Boom Studios is on a winning streak of miniseries of late, and from its first issue it looks like Joyride is going to be yet another feather in the publisher's cap. This energetic series follows a trio of teenagers on a race across the galaxy, combining science fiction, drama and humour in a really effective fashion. Don't be surprised to read news that it has been picked up by a Hollywood studio: this is high concept, well-illustrated entertainment.
Joyride follows Uma and Dewydd, two teenagers living in a repressive future Earth that has been encased within an enormous shell to block it off from the rest of the universe. Uma has a plan to escape, and hitch-hike a ride with a friendly alien, and Dewydd is basically devoted enough to follow her with her plan. Their escape attempt is interrupted by Catrin, a much more dutiful and obedient teen. The adventure begins there.
The issue has a fast pace and great, immediately likeable characters. Jackson Lanzing and Collin Kelly have written a script with a sort future dialect and slang that's familiar enough to be immediately readable but abstract enough to strongly evoke a dystopian future. Marcus To's artwork is beautiful and nicely detailed; Irma Kniivila's colours really make it pop off the page. This is a fabulous first issue. (5/5)
Joyride #1. Boom Studios. Written by Jackson Lanzing and Collin Kelly. Art by Marcus To. Colours by Irma Kniivila.
Under the cut: reviews of Action Comics, Doctor Who and Obi-Wan and Anakin.
Action Comics #31
DC Comics. Written by Peter J. Tomasi. Art by Paul Pelletier and Sandra Hope Archer. Colours by Tomeu Morey.
Superman is terminally sick, and is undertaking a melancholic tour of his extended community of supporting characters to say goodbye. He has already farewelled Lana Lang, Lois Lane and Batman, and this issue it's all about tracking down and speaking with Supergirl. It's an okay issue but as the third in a row to follow the same narrative it suffers a bit from diminishing returns. Some strange side-plot about a Chinese scientist stealing Superman's DNA offers a bit of intrigue, but after three issues I want to see something with a bit more meat to it. (2/5)
Doctor Who: The 4th Doctor #2

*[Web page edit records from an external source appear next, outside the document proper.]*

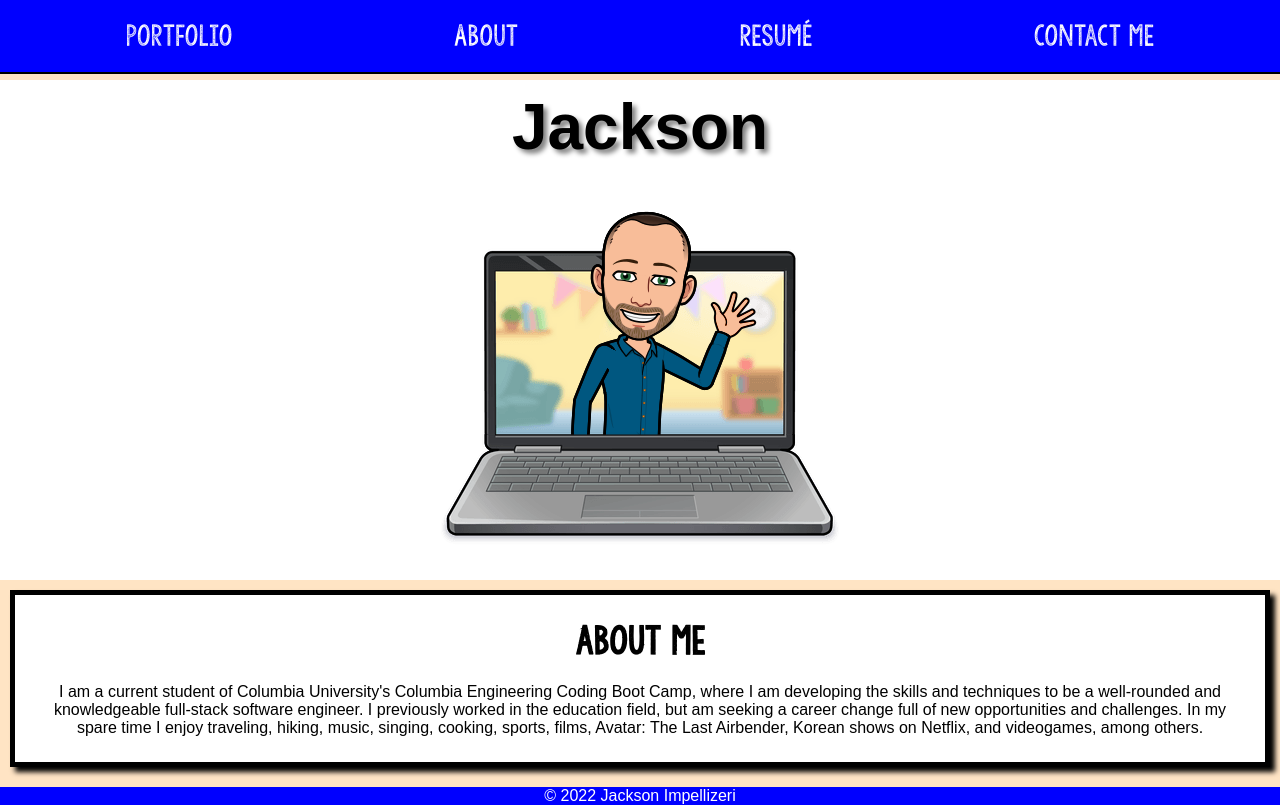
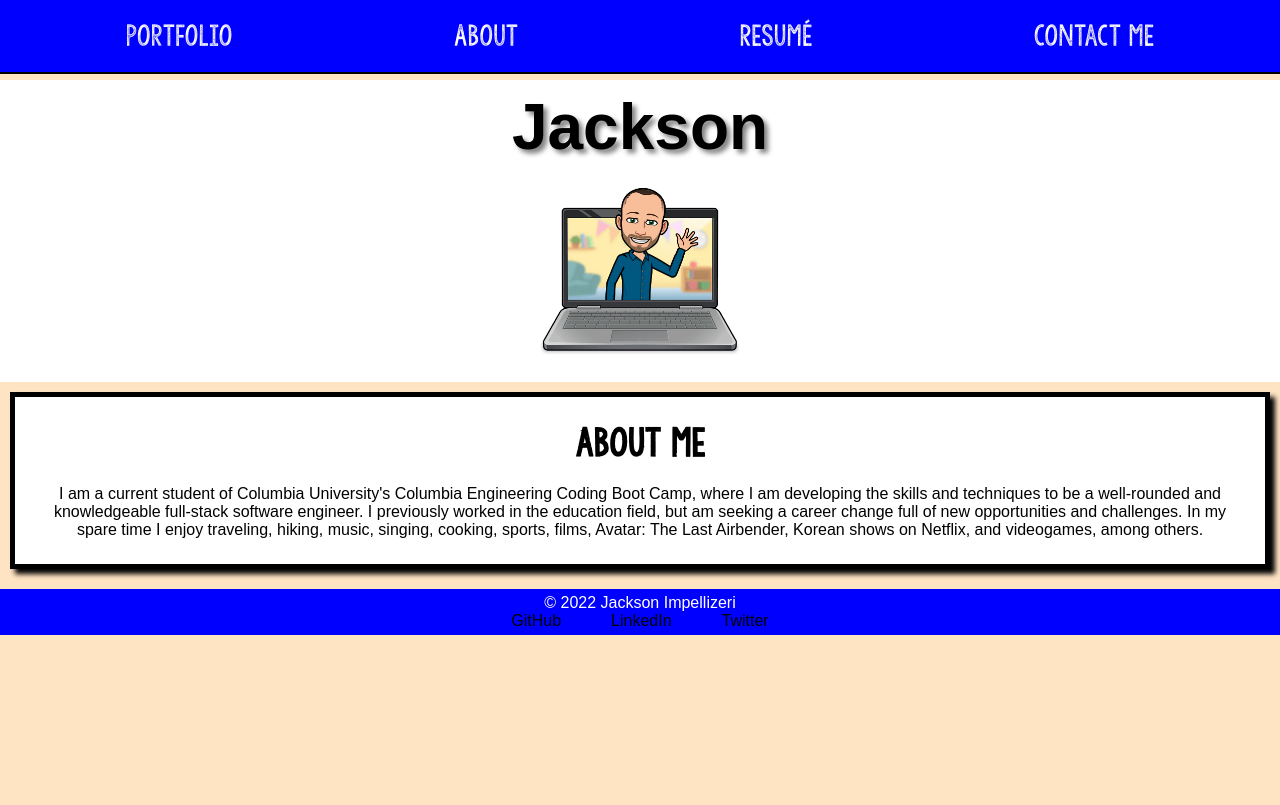
Before and after one commit to Jaxpi/react-portfolio, a React (Create React App) app: page / in a window 1280 px wide. Built offline with nearby package versions, Linux system fonts and the light colour scheme; a web font is replaced by a local one.

Commit message:
added links to footer, altered css for portfolio projects

```diff
--- a/src/App.css
+++ b/src/App.css
@@ -81,6 +81,10 @@ h1:hover {
   transform: scale(110%);
 }
 
+img {
+  width: 200px;
+}
+
 img:hover {
   transform: scale(110%);
   filter: drop-shadow(5px 5px 5px black);
@@ -110,7 +114,7 @@ nav ul li {
   padding: 5px;
 }
 
-.nav-link:active {
+.nav-link:active, .nav-link:focus {
   color: red;
 }
 
@@ -187,28 +191,16 @@ h2:hover {
 
 .portfolioimages {
   display: flex;
-  flex-flow: row wrap;
+  flex-direction: row;
+  /* flex-flow: row wrap; */
 }
 
-#primary {
-  flex: 25%;
-}
-
-#primary figure img {
-  width: 900px;
-  height: auto;
-  max-width: 66vw;
-  margin-top: 25px;
-  margin-bottom: 20px;
-  border: 1px solid black;;
-}
-
-#secondary {
+#projects {
   height: auto;
   flex: 10%;
 }
 
-#secondary figure img {
+#projects figure img {
   width: 250px;
   margin: 20px;
   max-width: 33vw;
@@ -269,7 +261,15 @@ button:hover {
 footer {
   text-align: center;
   color: white;
-  background-color: blue
+  background-color: blue;
+  padding: 5px;
+}
+
+footer a {
+  text-decoration: none;
+  color: black;
+  margin: 20px;
+  padding: 5px;
 }
 
 @media screen and (max-width: 600px) {
--- a/src/components/footer.js
+++ b/src/components/footer.js
@@ -2,6 +2,9 @@ const Footer = () => {
   return (
     <footer>
       <p>&copy; 2022 Jackson Impellizeri</p>
+      <a href="https://github.com/Jaxpi">GitHub</a>
+      <a href="https://linkedin.com">LinkedIn</a>
+      <a href="https://twitter.com">Twitter</a>
     </footer>
   );
 };
--- a/src/components/pages/portfolio.js
+++ b/src/components/pages/portfolio.js
@@ -3,13 +3,11 @@ const Portfolio = () => {
     <section class="portfolio" id="portfolio">
       <h2>Portfolio</h2><br></br>
       <div class="portfolioimages">
-        <div id="primary">
+        <div id="projects">
           <figure>
             <figcaption>Boot Camp Study Guide</figcaption><a href="https://jaxpi.github.io/prework-study-guide/"><img src="./images/PWSG.png" alt="Screenshot of Study Guide" /></a>
           </figure>
-        </div>
 
-        <div id="secondary">
           <figure>
             <figcaption>PWA Text Editor App</figcaption><a href="https://jaxpi-pwa-text-editor.herokuapp.com/"><img src="./images/Coming.png" alt="Screenshot of Code Refactor for Horiseon" /></a>
           </figure>
```
Also changed, not shown: src/App.js (+4 -16 lines).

Titan Comics. Written by Gordon Rennie and Emma Beeby. Art by Brian Williamson. Colours by Hi-Fi.
This second issue feels much stronger than the first, with a more engaging story, much better dialogue and an energy that the first part sorely needed. Praise is particularly due to writers Gordon Rennie and Emma Beeby, who do an excellent job of capturing Tom Baker's jovial, glib persona as the Doctor. This isn't a necessary series by any stretch, but for old-school Doctor Who fans craving another adventure for the Doctor and Sarah-Jane it hits the spot pretty effectively. (3/5)
Obi-Wan and Anakin #4
Marvel. Written by Charles Soule. Art by Marco Checchetto. Colours by Andres Mossa.
On Carnelion IV Anakin and Obi-Wan have been separated by two rival tribes. In flashbacks Anakin falls further under the wing of Chancellor Palpatine. This miniseries has been getting stronger as its gone, combining a fairly generic but broadly entertaining A-plot with some nice backstory showing more of the gradual influence Palpatine exerted over Anakin between the first two episodes of the movie prequels. Marco Checchetto's artwork is stunning, and definitely the highlight of the book. (3/5)